A small contingent of 50 Cook Islanders were also formed part of the Pioneer Battalion.  In March 1916 Private Katene was transferred in the Pioneer Battalion for training before, on 9th May 1916, sailing for France.

Private Katene remained on the Western Front to the end of the war going through the major battles of Somme,
Messines and Passchendaele. Private Katene did report that he was gassed during the Battle of Messines and this
impacted on his health for the rest of his life.[vi] Private Katene was promoted to Lance Corporal on 16th June 1918 and
a temporary Corporal  on 1st November 1918.

Corporal  Katene was finally shipped back to England from France on 3rd January 1919 and in England he succumbed to influenza and was admitted to hospital on 27th January 1919 reverting to Lance Corporal. Lance Corporal Katene
remained in hospital for a month and became the last of the brothers to be repatriated back to New Zealand leaving Liverpool, England on 27th March 1919.

Lance Corporal  Katene arrived back in New Zealand on 11th May 1919 and after leave he was discharged from the
NZEF on 7th June 1919 ‘on termination of his period of engagement.’

It is probable that Lance Corporal Katene and his brothers were in a party of soldiers who were welcomed back to Porirua on 20th May 1919[vii]

' Since the beginning of the war, close on one hundred men have left the Porirua District. This, of course, includes members of the Mental Hospital Staff.

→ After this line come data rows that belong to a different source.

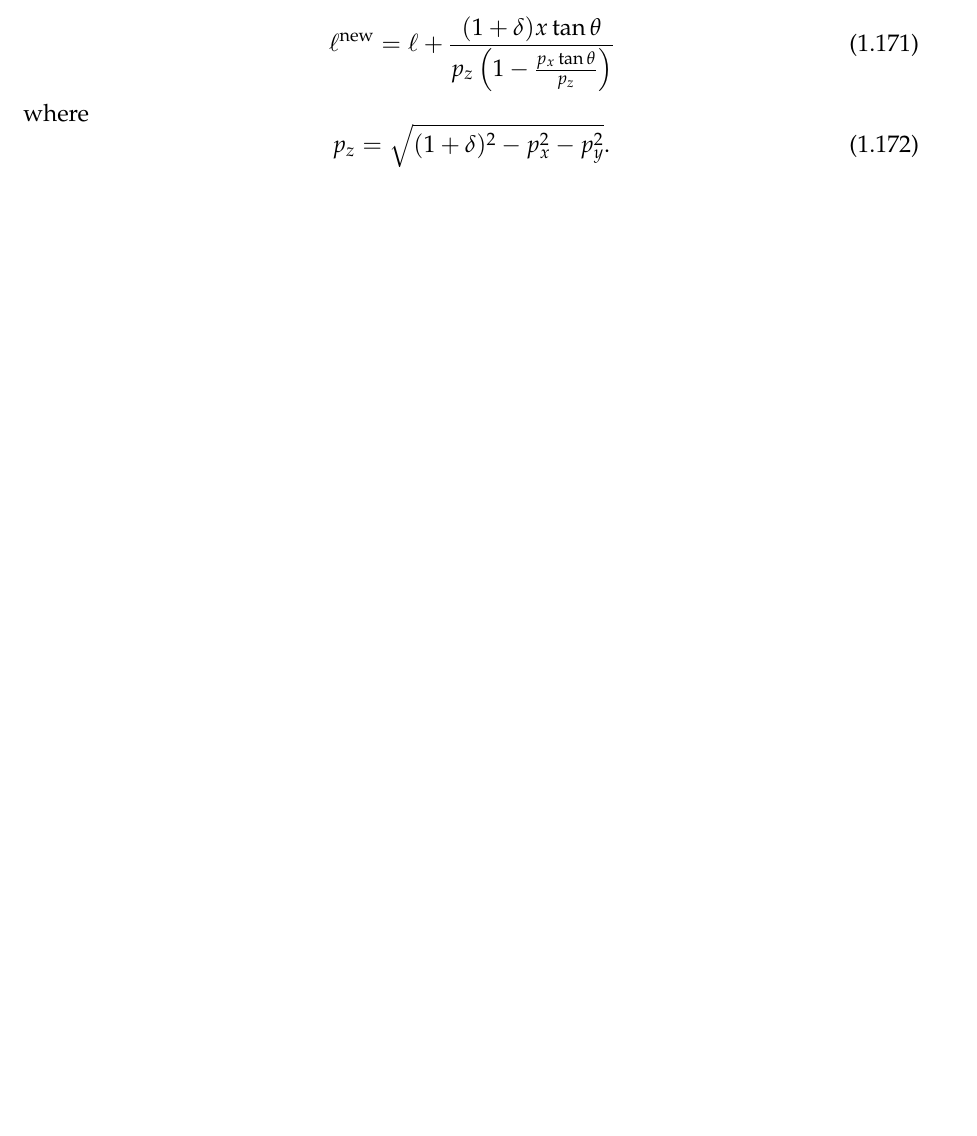
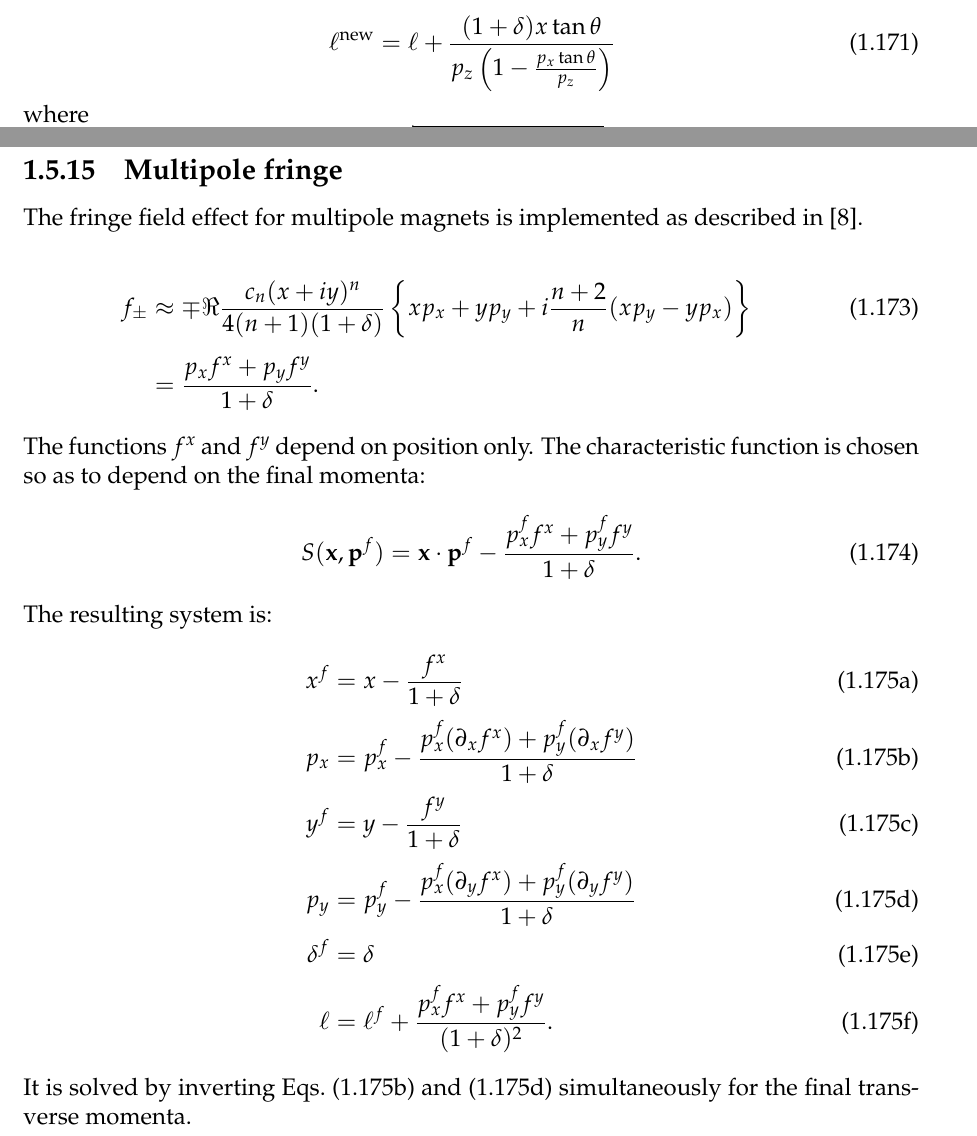
Before and after one commit to xsuite/xsuite, a LaTeX thesis (docs/physics_manual/physics_man.tex, which reads docs/physics_manual/xtrack.tex): part of page 30 of 157 before the commit and two parts of pages 30 and 31 of 159 after it, the two joined at a grey line, cut so that both start at the same text, the shorter picture padded with empty space. Compiled offline with pdfLaTeX.

Commit message:
Multipole fringe

```diff
--- a/docs/physics_manual/xtrack.tex
+++ b/docs/physics_manual/xtrack.tex
@@ -1381,6 +1381,42 @@ where
 p_z = \sqrt{(1+\delta)^2 - p_x^2 - p_y^2}.
 \end{equation}
 
+\subsection{Multipole fringe}
+
+The fringe field effect for multipole magnets is implemented as described in
+\cite{forest99}.
+
+\begin{align}
+f_\pm &\approx
+\mp \Re \frac{c_n (x + i y)^n}{4 (n+1)(1+\delta)}
+\left\{ x p_x + y p_y + i \frac{n+2}{n} (x p_y - y p_x) \right\}
+\label{eq:fpm}
+\\[1ex]
+&= \frac{p_x f^x + p_y f^y}{1+\delta}.
+\nonumber
+\end{align}
+The functions $f^x$ and $f^y$ depend on position only.
+The characteristic function is chosen so as to depend on the final momenta:
+\begin{equation}
+S(\vec{x}, \vec{p}^f) = \vec{x} \cdot \vec{p}^f - \frac{p_x^f f^x + p_y^f f^y}{1+\delta}.
+\label{eq:characteristic}
+\end{equation}
+The resulting system is:
+\begin{subequations}
+\label{eq:system}
+\begin{align}
+x^f &= x - \frac{f^x}{1+\delta} \label{eq:xf} \\[0.5ex]
+p_x &= p_x^f - \frac{p_x^f (\partial_x f^x) + p_y^f (\partial_x f^y)}{1+\delta} \label{eq:fringe_px} \\[0.5ex]
+y^f &= y - \frac{f^y}{1+\delta} \label{eq:yf} \\[0.5ex]
+p_y &= p_y^f - \frac{p_x^f (\partial_y f^x) + p_y^f (\partial_y f^y)}{1+\delta} \label{eq:fringe_py} \\[0.5ex]
+\delta^f &= \delta \label{eq:deltaf} \\[0.5ex]
+\ell &= \ell^f + \frac{p_x^f f^x + p_y^f f^y}{(1+\delta)^2}. \label{eq:l}
+\end{align}
+\end{subequations}
+It is solved by inverting Eqs.~\eqref{eq:fringe_px} and \eqref{eq:fringe_py}
+simultaneously for the final transverse momenta.
+
+
 \chapter{Linear optics calculations}
 \label{opt}
 Optics calculation are needed to study the motion around the closed orbit. By defining $z$ as the vector of $2 k$ coordinates,
```
Also changed, not shown: docs/physics_manual/physics_man.pdf.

Last week about fifteen of these soldiers were given a warm reception and welcome home. One pleasing feature was the presecence of four Maori members of the Expeditionary Forces. The hall was packed with old and young, who came to show their respect for those who never return and appreciation of who who have served at the front. . . . .’

Fred returned to work at NZ Railways but after four years resigned
going to work ‘ as suggested by his doctor’ in the open air began
selling real estate in the Porirua area.

In 1929 Fred became one of the founders of Ngati Poneke

‘ it was the beginning of the Great Depression and we, who
were residents of Wellington, wanted to pan ahead for the
many Maori who were coming into the city seeking jobs. We
thought it would be beneficial to establish a committee to
welcome them, and to learn and develop our culture.’

Fred’s arrival in Wellington had given him insight into the impact
on arriving in large city. 

Fred Katene 'On the Phone' c 1945 

Uncle Fred as he was known  became a Justice of the Peace (J P )
and was also awarded the Medal of the British Empire (MBE)[viii]
for his services to Maori.

Frederick Bennett Wi Katene  (Uncle Fred) died on 13th October
1984 and is buried at Takapu Cemetery, Porirua.

Four of Fred’s brothers also served in World War One
19927 Corporal  Hari Wi Hari Katene – NZ Pioneer Battalion
16/636 Private Rangi Wi Katene – NZ Pioneer Battalion
16/623 Lance Corporal Taku Katene – NZ Pioneer Battalion
37771  Private Manu Katene aka Joe Bird Cotton – NZ Pioneer Battalion

Paperspast Online
Archway Archives New Zealand Military Files
Uncle Fred’s Vision for Ngati Poneke: Te Maori Vol 2 Feb 1974

NZ Pioneers France 1918: RSA Collection National Library
Fred Katene on the Phone: National Library ¼- 001630 - F

[i] Archway Archives New Zealand Military files: 16/792 Lance Corporal Frederick Bennett Wi Katene
[ii] NZBDM
[iii] Uncle Fred’s Vision for Ngati Poneke,  
[iv] Archway Archives New Zealand Military Files: 16/792 Lance Corporal Frederick Bennett Wi Katene
[v] Auckland Cenotaph Database
[vi] Uncle Fred’s Vision for Ngati Poneke
[vii] Welcome Home Social, 20th May 1919, Evening Post
[viii] Uncle Fred’s Vision for Ngati Poneke, 
NZ Pioneer Division - France 1918